Information given
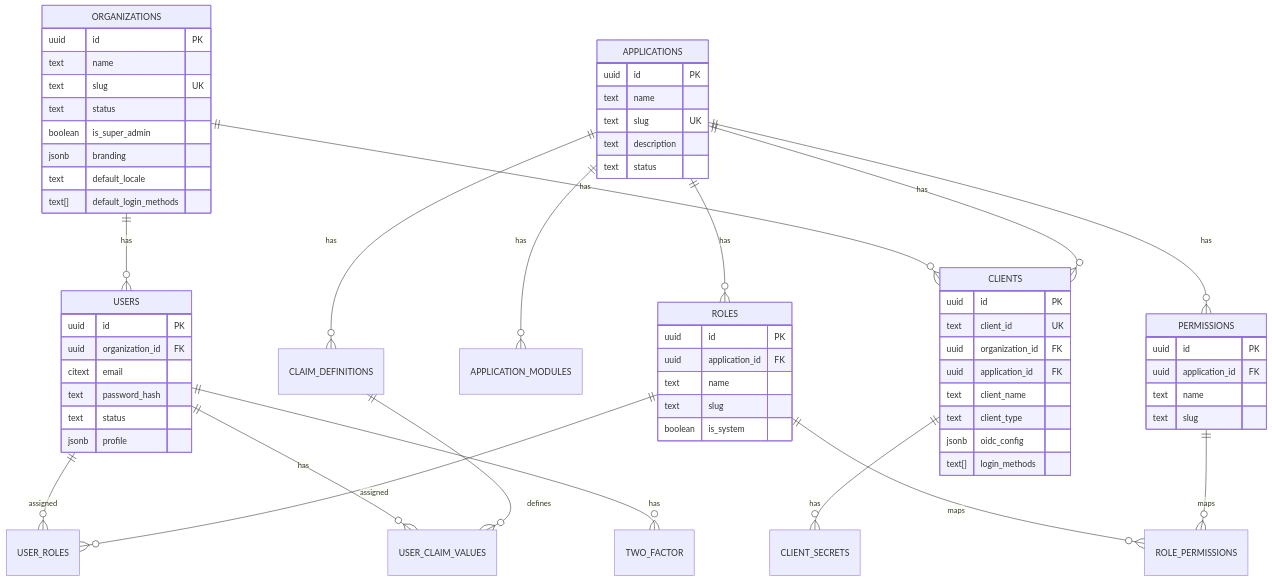
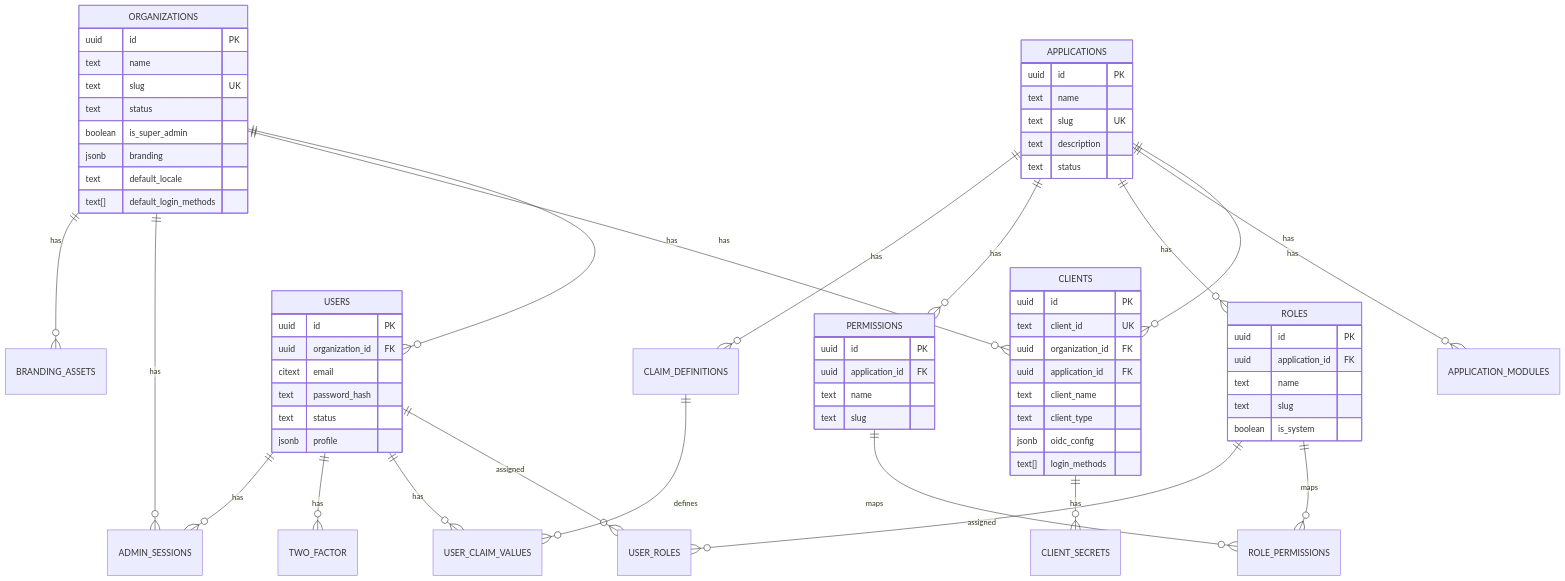
One commit to blendsdk/porta-identity changed the diagram in docs/database/schema.md. Above: the diagram before and after it, drawn with Mermaid. The commit also changed other lines of this file and 8 other files, not shown here.

````diff
--- a/docs/database/schema.md
+++ b/docs/database/schema.md
@@ -7,72 +7,75 @@
 ```mermaid
 erDiagram
     ORGANIZATIONS ||--o{ USERS : "has"
     ORGANIZATIONS ||--o{ CLIENTS : "has"
     APPLICATIONS ||--o{ CLIENTS : "has"
     APPLICATIONS ||--o{ APPLICATION_MODULES : "has"
     APPLICATIONS ||--o{ ROLES : "has"
     APPLICATIONS ||--o{ PERMISSIONS : "has"
     APPLICATIONS ||--o{ CLAIM_DEFINITIONS : "has"
     ROLES ||--o{ ROLE_PERMISSIONS : "maps"
     PERMISSIONS ||--o{ ROLE_PERMISSIONS : "maps"
     USERS ||--o{ USER_ROLES : "assigned"
     ROLES ||--o{ USER_ROLES : "assigned"
     USERS ||--o{ USER_CLAIM_VALUES : "has"
     CLAIM_DEFINITIONS ||--o{ USER_CLAIM_VALUES : "defines"
     CLIENTS ||--o{ CLIENT_SECRETS : "has"
     USERS ||--o{ TWO_FACTOR : "has"
+    USERS ||--o{ ADMIN_SESSIONS : "has"
+    ORGANIZATIONS ||--o{ ADMIN_SESSIONS : "has"
+    ORGANIZATIONS ||--o{ BRANDING_ASSETS : "has"
 
     ORGANIZATIONS {
         uuid id PK
         text name
         text slug UK
         text status
         boolean is_super_admin
         jsonb branding
         text default_locale
         text[] default_login_methods
     }
 
     USERS {
         uuid id PK
         uuid organization_id FK
         citext email
         text password_hash
         text status
         jsonb profile
     }
 
     APPLICATIONS {
         uuid id PK
         text name
         text slug UK
         text description
         text status
     }
 
     CLIENTS {
         uuid id PK
         text client_id UK
         uuid organization_id FK
         uuid application_id FK
         text client_name
         text client_type
         jsonb oidc_config
         text[] login_methods
     }
 
     ROLES {
         uuid id PK
         uuid application_id FK
         text name
         text slug
         boolean is_system
     }
 
     PERMISSIONS {
         uuid id PK
         uuid application_id FK
         text name
         text slug
     }
 ```
````
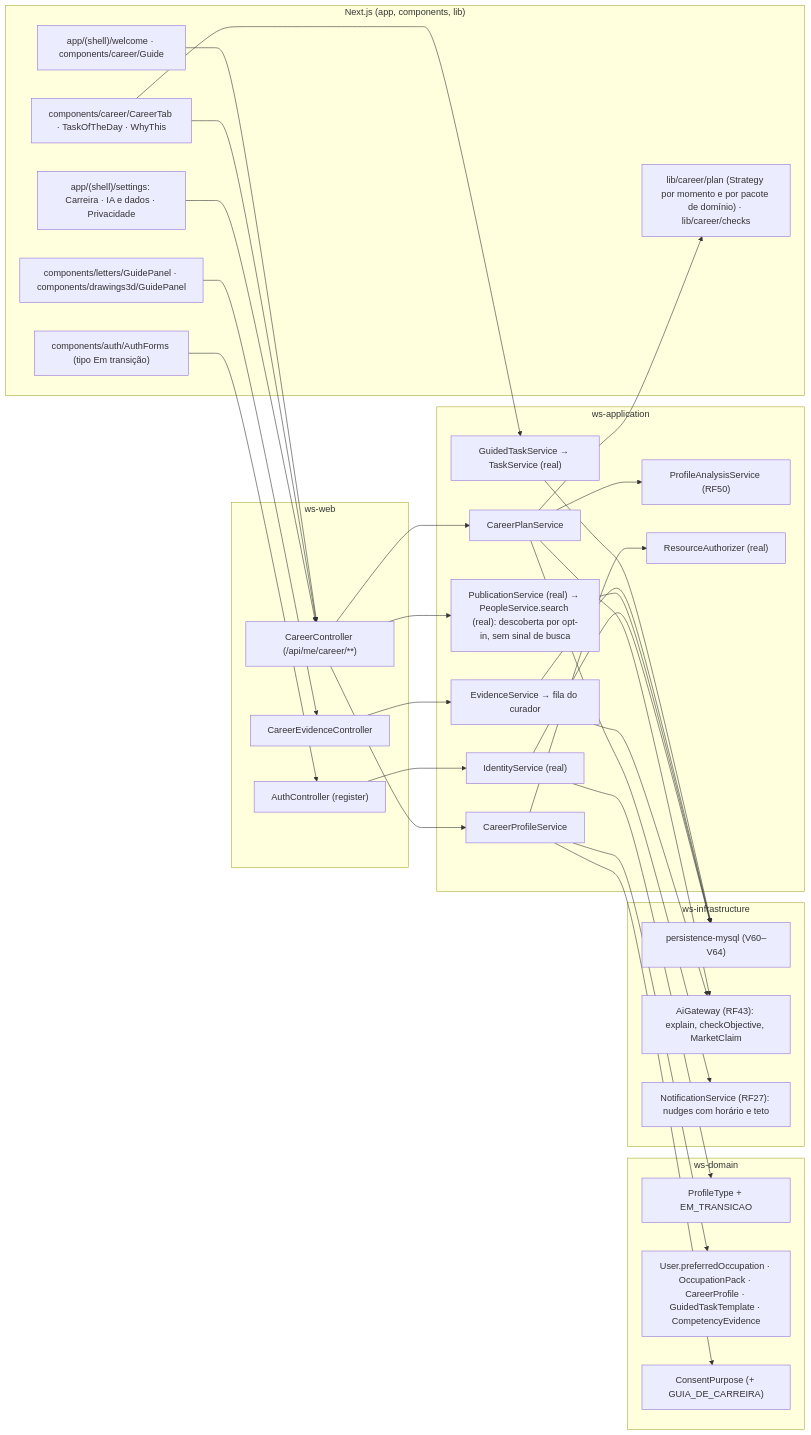
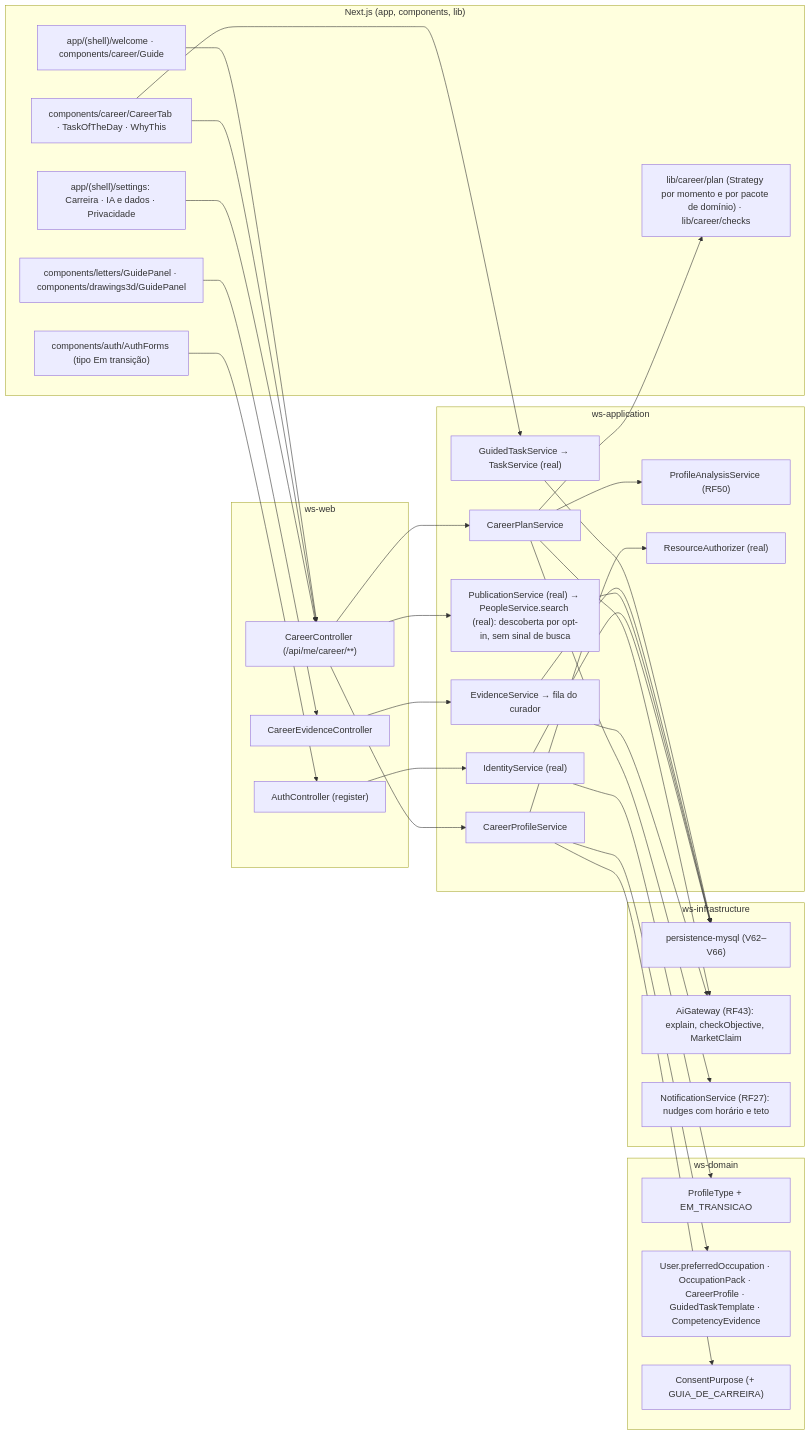
The sixth of 6 diagrams in docs/diagramas/RF75/README.md (MatheusHaliski/Decia-app-2026), drawn with Mermaid before and after one commit. The commit also changed other lines of this file and 83 other files, not shown here.

````diff
--- a/docs/diagramas/RF75/README.md
+++ b/docs/diagramas/RF75/README.md
@@ -427,49 +427,49 @@
 ```mermaid
 flowchart LR
   subgraph WEB["Next.js (app, components, lib)"]
     REG["components/auth/AuthForms (tipo Em transição)"]
     WEL["app/(shell)/welcome · components/career/Guide"]
     CAR["components/career/CareerTab · TaskOfTheDay · WhyThis"]
     SET["app/(shell)/settings: Carreira · IA e dados · Privacidade"]
     GUI["components/letters/GuidePanel · components/drawings3d/GuidePanel"]
     PLN["lib/career/plan (Strategy por momento e por pacote de domínio) · lib/career/checks"]
   end
   subgraph WSWEB["ws-web"]
     AC["AuthController (register)"]
     CC["CareerController (/api/me/career/**)"]
     EC["CareerEvidenceController"]
   end
   subgraph APP["ws-application"]
     IDS["IdentityService (real)"]
     CPS["CareerProfileService"]
     CPL["CareerPlanService"]
     GTS["GuidedTaskService → TaskService (real)"]
     EVS["EvidenceService → fila do curador"]
     PUB["PublicationService (real) → PeopleService.search (real): descoberta por opt-in, sem sinal de busca"]
     PAS["ProfileAnalysisService (RF50)"]
     RA["ResourceAuthorizer (real)"]
   end
   subgraph DOM["ws-domain"]
     PT["ProfileType + EM_TRANSICAO"]
     CPR["User.preferredOccupation · OccupationPack · CareerProfile · GuidedTaskTemplate · CompetencyEvidence"]
     CONS["ConsentPurpose (+ GUIA_DE_CARREIRA)"]
   end
   subgraph INFRA["ws-infrastructure"]
-    MYSQL["persistence-mysql (V60–V64)"]
+    MYSQL["persistence-mysql (V62–V66)"]
     AIG["AiGateway (RF43): explain, checkObjective, MarketClaim"]
     NOTIF["NotificationService (RF27): nudges com horário e teto"]
   end
   REG --> AC --> IDS --> PT
   WEL --> CC --> CPS --> CPR
   CAR --> CC --> CPL --> PLN
   CPL --> AIG
   CAR --> GTS --> MYSQL
   GUI --> EC --> EVS --> MYSQL
   EVS --> AIG
   SET --> CC --> PUB --> MYSQL
   CPS --> RA
   CPL --> PAS
   CPS --> CONS
   CPL --> NOTIF
   IDS --> MYSQL
 ```
````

Task brief
Find and copy each line of the data where "README" is present.

Exercise answer
The sixth of 6 diagrams in docs/diagramas/RF75/README.md (MatheusHaliski/Decia-app-2026), drawn with Mermaid before and after one commit. The commit also changed other lines of this file and 83 other files, not shown here.
--- a/docs/diagramas/RF75/README.md
+++ b/docs/diagramas/RF75/README.md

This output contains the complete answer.